▸ TASK DETAILS: Repeat the data word for word. Do not include the pictures.

Start of RECORDS PROVIDED

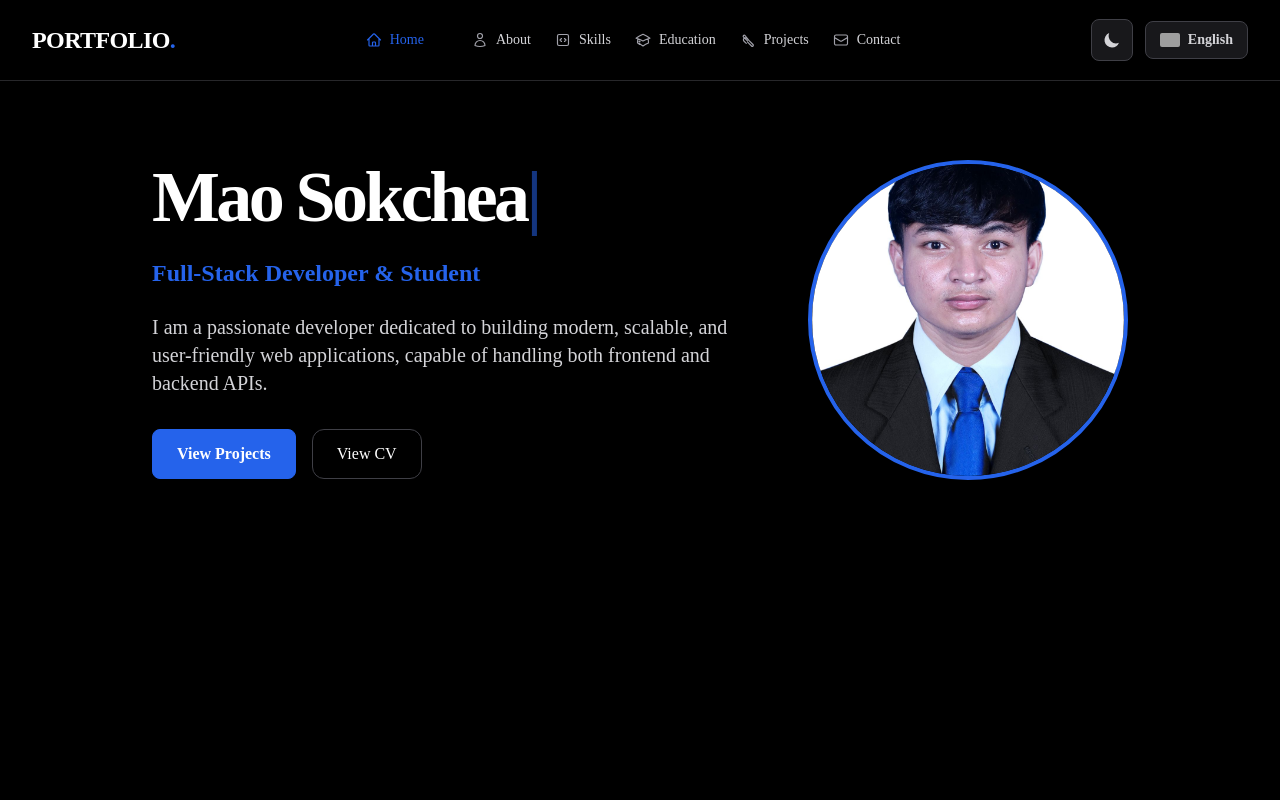
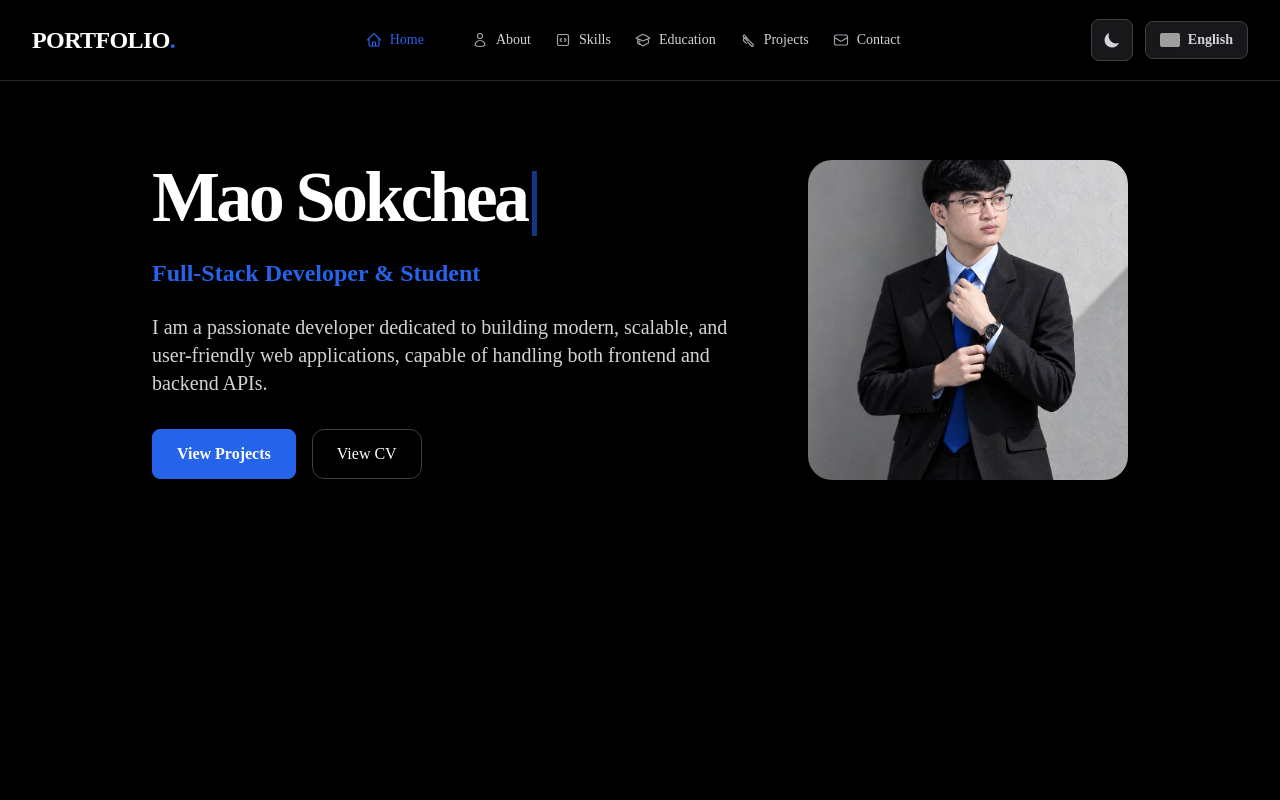
Before and after one commit to Maosokchea1/My_ProfolioSokchea, a React (Create React App) app: page / in a window 1280 px wide. Shown: the top 800 px of the page. Built offline with nearby package versions, Linux system fonts and the light colour scheme; grey boxes are pictures that could not be loaded; a web font is replaced by a local one.

Commit message:
Update code all

```diff
--- a/src/components/Home.jsx
+++ b/src/components/Home.jsx
@@ -1,7 +1,7 @@
 import React, { useState, useEffect } from 'react';
 import Button from './Button';
 // 👈 Import រូបភាព Profile
-import profileImage from '../assets/images/mypicture.JPG';
+import profileImage from '../assets/images/image.png';
 
 const Home = ({ t, isDarkMode, lang }) => {
   const fullName = "Mao Sokchea";
@@ -42,7 +42,6 @@ const Home = ({ t, isDarkMode, lang }) => {
     return () => clearTimeout(timer);
   }, []);
 
-  // 🛠 កែសម្រួលត្រង់នេះ៖ បន្ថែម 'km' ដើម្បីឱ្យវាចាប់បានទោះបីជាប្រព័ន្ធប្រើកូដ km ក៏ដោយ
   const isKhmer = lang === 'ភាសាខ្មែរ' || lang === 'Khmer' || lang === 'km';
 
   const roleTitle = isKhmer
@@ -62,13 +61,17 @@ const Home = ({ t, isDarkMode, lang }) => {
         {/* Flex container with reverse: Content (Left) | Image (Right) */}
         <div className="flex flex-col-reverse md:flex-row-reverse items-center justify-center gap-12 lg:gap-20">
 
-          {/* Right Side: Profile Image */}
-          <div className="flex-shrink-0 mb-10 md:mb-0">
-            <div className="w-64 h-64 lg:w-80 lg:h-80 rounded-full overflow-hidden border-4 border-primary shadow-2xl mx-auto">
+          {/* Right Side: Profile Image (Natural Look without borders) */}
+          <div className="flex-shrink-0 mb-10 md:mb-0 relative">
+            {/* Background Glow Effect (Optional soft blur) */}
+            <div className="absolute -inset-1 rounded-3xl bg-gradient-to-r from-primary/20 to-purple-500/20 opacity-50 blur-2xl"></div>
+
+            {/* Image Container: Clean without border and padding box */}
+            <div className="relative w-64 h-64 lg:w-80 lg:h-80 rounded-3xl overflow-hidden shadow-lg mx-auto">
               <img
                 src={profileImage}
                 alt="Mao Sokchea"
-                className="w-full h-full object-cover"
+                className="w-full h-full object-cover hover:scale-105 transition-transform duration-500"
               />
             </div>
           </div>
```
Also changed, not shown: src/assets/images/image.png (added).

End of RECORDS PROVIDED

▸ SOLUTION TO THIS TASK:
Before and after one commit to Maosokchea1/My_ProfolioSokchea, a React (Create React App) app: page / in a window 1280 px wide. Shown: the top 800 px of the page. Built offline with nearby package versions, Linux system fonts and the light colour scheme; grey boxes are pictures that could not be loaded; a web font is replaced by a local one.

Commit message:
Update code all

```diff
--- a/src/components/Home.jsx
+++ b/src/components/Home.jsx
@@ -1,7 +1,7 @@
 import React, { useState, useEffect } from 'react';
 import Button from './Button';
 // 👈 Import រូបភាព Profile
-import profileImage from '../assets/images/mypicture.JPG';
+import profileImage from '../assets/images/image.png';
 
 const Home = ({ t, isDarkMode, lang }) => {
   const fullName = "Mao Sokchea";
@@ -42,7 +42,6 @@ const Home = ({ t, isDarkMode, lang }) => {
     return () => clearTimeout(timer);
   }, []);
 
-  // 🛠 កែសម្រួលត្រង់នេះ៖ បន្ថែម 'km' ដើម្បីឱ្យវាចាប់បានទោះបីជាប្រព័ន្ធប្រើកូដ km ក៏ដោយ
   const isKhmer = lang === 'ភាសាខ្មែរ' || lang === 'Khmer' || lang === 'km';
 
   const roleTitle = isKhmer
@@ -62,13 +61,17 @@ const Home = ({ t, isDarkMode, lang }) => {
         {/* Flex container with reverse: Content (Left) | Image (Right) */}
         <div className="flex flex-col-reverse md:flex-row-reverse items-center justify-center gap-12 lg:gap-20">
 
-          {/* Right Side: Profile Image */}
-          <div className="flex-shrink-0 mb-10 md:mb-0">
-            <div className="w-64 h-64 lg:w-80 lg:h-80 rounded-full overflow-hidden border-4 border-primary shadow-2xl mx-auto">
+          {/* Right Side: Profile Image (Natural Look without borders) */}
+          <div className="flex-shrink-0 mb-10 md:mb-0 relative">
+            {/* Background Glow Effect (Optional soft blur) */}
+            <div className="absolute -inset-1 rounded-3xl bg-gradient-to-r from-primary/20 to-purple-500/20 opacity-50 blur-2xl"></div>
+
+            {/* Image Container: Clean without border and padding box */}
+            <div className="relative w-64 h-64 lg:w-80 lg:h-80 rounded-3xl overflow-hidden shadow-lg mx-auto">
               <img
                 src={profileImage}
                 alt="Mao Sokchea"
-                className="w-full h-full object-cover"
+                className="w-full h-full object-cover hover:scale-105 transition-transform duration-500"
               />
             </div>
           </div>
```
Also changed, not shown: src/assets/images/image.png (added).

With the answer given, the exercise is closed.